McCain also told the veterans: "Behind all of these claims and positions by Senator Obama lies the ambition to be president." As if McCain hasn't been ambitious in pursuing the White House? In fact, nearly every move McCain has made since he was defeated by Bush in the 2000 race for the GOP nomination has been pointed towards winning the presidency. The list of his flip-flops is lengthy, but amongst the baldest examples of McCain selling out his past ideals for his presidential ambitions are his embrace of Jerry Falwell and Pat Robertson after earlier calling them "agents of intolerance," his support of making Bush's tax cuts for the rich permanent after he had voted against them at their inception, his vote against an anti-torture bill after he had been a vocal opponent of torture for his entire political career, his decision to abandon the campaign finance reform bill that was named after him, and his move during this year's GOP primaries to distance himself from his own immigration reform legislation, even saying at one point that he would not vote for the same bill if it came up for a vote then.

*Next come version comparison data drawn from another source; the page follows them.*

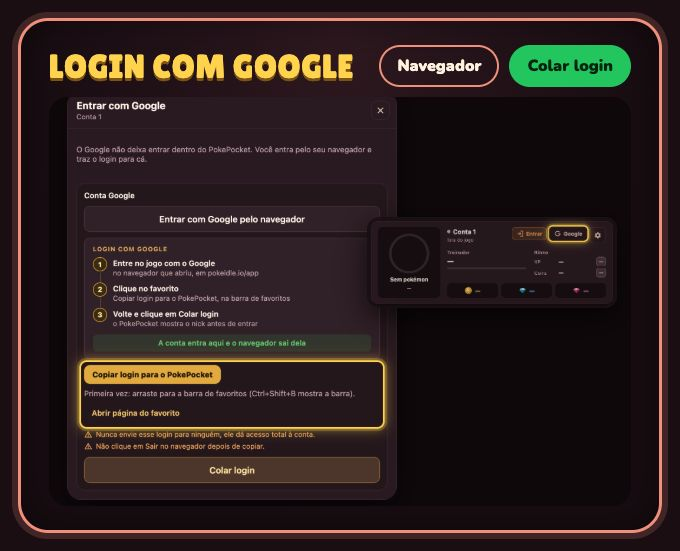
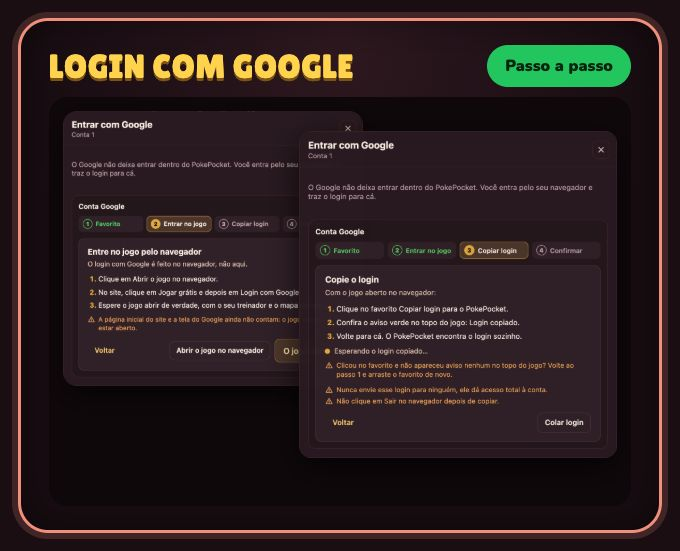
docs: versão 1.0.16 com login Google guiado

Changed region(s): [[0.0926, 0.0617, 0.9265, 0.9256]]

diff --git a/index.html b/index.html
@@ -442,7 +442,7 @@
           <a class="botao" href="https://github.com/iampiscis/pokepocket/releases/latest/download/PokePocket-Setup.exe" data-goatcounter-click="baixar-instalador-heroi" data-goatcounter-title="baixar-instalador-heroi"><svg viewBox="0 0 24 24" fill="currentColor"><path d="M3 5.5l7.5-1v7H3zm8.5-1.2L21 3v8.5h-9.5zM3 12.5h7.5v7L3 18.5zm8.5 0H21V21l-9.5-1.3z"/></svg>Baixar para Windows</a>
         </div>
         <div class="contador-dl" id="contador-dl" hidden><svg viewBox="0 0 24 24" fill="none" stroke="currentColor" stroke-width="2.4" stroke-linecap="round" stroke-linejoin="round"><path d="M12 4v11M7 10l5 5 5-5M5 20h14"/></svg><b id="dl-total">0</b><span>downloads</span></div>
-        <p class="nota">Grátis · sem cadastro · Windows 10 e 11 · versão 1.0.15.1 · <a href="#video">ver o vídeo</a> · <a href="https://github.com/iampiscis/pokepocket/releases">todas as versões</a></p>
+        <p class="nota">Grátis · sem cadastro · Windows 10 e 11 · versão 1.0.16 · <a href="#video">ver o vídeo</a> · <a href="https://github.com/iampiscis/pokepocket/releases">todas as versões</a></p>
         <div class="tela revela" id="video">
           <video src="assets/pokepocket-showreel.mp4?v=20261126" poster="assets/showreel-capa.jpg" controls preload="none" playsinline></video>
         </div>
@@ -558,7 +558,7 @@
           <div class="p4 revela"><span class="n">3</span><div class="mini"><div class="smart mini-smart"><b>O Windows protegeu o computador</b><span class="link alvo-link">Mais informações</span><div class="smart-rodape"><span class="alvo">Executar assim mesmo</span></div></div></div><h3>Libere</h3><p>Mais informações › Executar assim mesmo.</p></div>
           <div class="p4 revela"><span class="n">4</span><div class="mini mock-abrir"><img src="assets/pokebola.svg" alt="" /><span class="botao pequeno" style="pointer-events:none">Começar</span></div><h3>Pronto</h3><p>Instale, abra e entre nas suas contas.</p></div>
         </div>
-        <details class="verificar revela"><summary>Verificar o arquivo (opcional)</summary><p>Quer conferir se o arquivo é o original? No PowerShell, rode <code>Get-FileHash .\PokePocket-Setup.exe</code> e compare com o código abaixo.</p><p class="hash">Instalador 1.0.15.1: <code>9b74eb30a01c283c8c56da3dd85a1c6f615261698be73444c832c0f41a88bf06</code></p></details>
+        <details class="verificar revela"><summary>Verificar o arquivo (opcional)</summary><p>Quer conferir se o arquivo é o original? No PowerShell, rode <code>Get-FileHash .\PokePocket-Setup.exe</code> e compare com o código abaixo.</p><p class="hash">Instalador 1.0.16: <code>634566bf0d782c92b0f288ba8ed2347423ba720ae7b6e152bc9907a06ba553c0</code></p></details>
       </div>
     </section>
 
@@ -569,7 +569,12 @@
           <h2>O que mudou</h2>
         </div>
         <div class="versoes">
-          <article class="versao revela"><div class="versao-tag"><b>1.0.15.1</b><small>27/11/2026</small><span class="atual">atual</span></div><ul>
+          <article class="versao revela"><div class="versao-tag"><b>1.0.16</b><small>27/11/2026</small><span class="atual">atual</span></div><ul>
+            <li><b>Login com Google:</b> passo a passo guiado, um passo por vez. O PokePocket acha o login copiado sozinho.</li>
+            <li><b>Tela do jogo:</b> o Login com Google abre o pokeidle.io no navegador e o passo a passo no app.</li>
+            <li><b>Favorito:</b> mostra no topo do jogo se copiou o login ou por que não copiou.</li>
+          </ul></article>
+          <article class="versao revela"><div class="versao-tag"><b>1.0.15.1</b><small>27/11/2026</small></div><ul>
             <li><b>Teste:</b> atualização de teste do botão Atualizar agora, sem mudanças.</li>
           </ul></article>
           <article class="versao revela"><div class="versao-tag"><b>1.0.15</b><small>27/11/2026</small></div><ul>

Again, McCain can make remarks that are obviously, on their face, untrue, but he is not taken to task for his actions.
The G.I. Bill wasn't the only issue McCain was dishonest about when he spoke to the veterans yesterday. He accused Obama of shifting positions on Iraq, when it is McCain who has gone from "they'll welcome us as liberators" and "the war will be easy" declarations in 2003 to his "we knew it would be a long and tough war all along" laments of 2007. He also talked about Obama wanting to "legislate" defeat, when it is McCain's narrative of "winning" in Iraq and the success of the surge that ignores the fact that the goals stated by Bush in his January 10, 2007 address to the American people announcing the surge have not been met (a point noted in a report released by the nonpartisan U.S. Government Accounting Office (GAO), which, I noted on June 24, found that things aren't as rosy in Iraq as McCain would have you believe). And McCain questioned Obama's judgment while referencing the crisis in Georgia, even though it was the Bush-McCain foreign policy that mired the U.S. in Iraq and left its military too weak to address any other threats, including the one posed by the Russians. (I discussed the U.S. military's historically low levels of preparedness in more detail here.) Of course, that doesn't even take into account the fact that one of McCain's top foreign policy advisers, Randall Scheunemann, has been paid nearly $1 million by the Georgian government since 2004 to lobby for the country (taking a payment as recently as April 17 of this year), which leaves McCain's tough talk on behalf of Georgia feeling bought and paid for.
Backlash against McCain for any of these statements or actions? Nope.
So we're left with this conundrum: If Britney Spears or Paris Hilton were to lie about their virginity status, the media and public would go into apoplexy, but the Republican nominee for the presidency can be equally dishonest about important policy issues, and virtually nobody says a word. And if an NBC reporter with a conservative bent, Andrea Mitchell, even suggests that there is a possibility that McCain might not have been in a sound-proof area during Obama's appearance at Rick Warren's faith forum, the McCain campaign responds with a letter charging bias in the press. The McCain campaign seems to think that getting a free ride from the media is its birthright.
Sadly, I think the answer to this disparity lies in the interests of Americans. If voters cared as much about the issues facing our country as they did about Spears and Hilton, the candidates' positions and statements would get the same level of scrutiny the media now focuses on celebutantes and their sex lives. Hopefully Americans will become more engaged as the election nears, at least enough to get McCain to start telling the truth. The more honest McCain is about his beliefs and record, the better it is for the Obama campaign.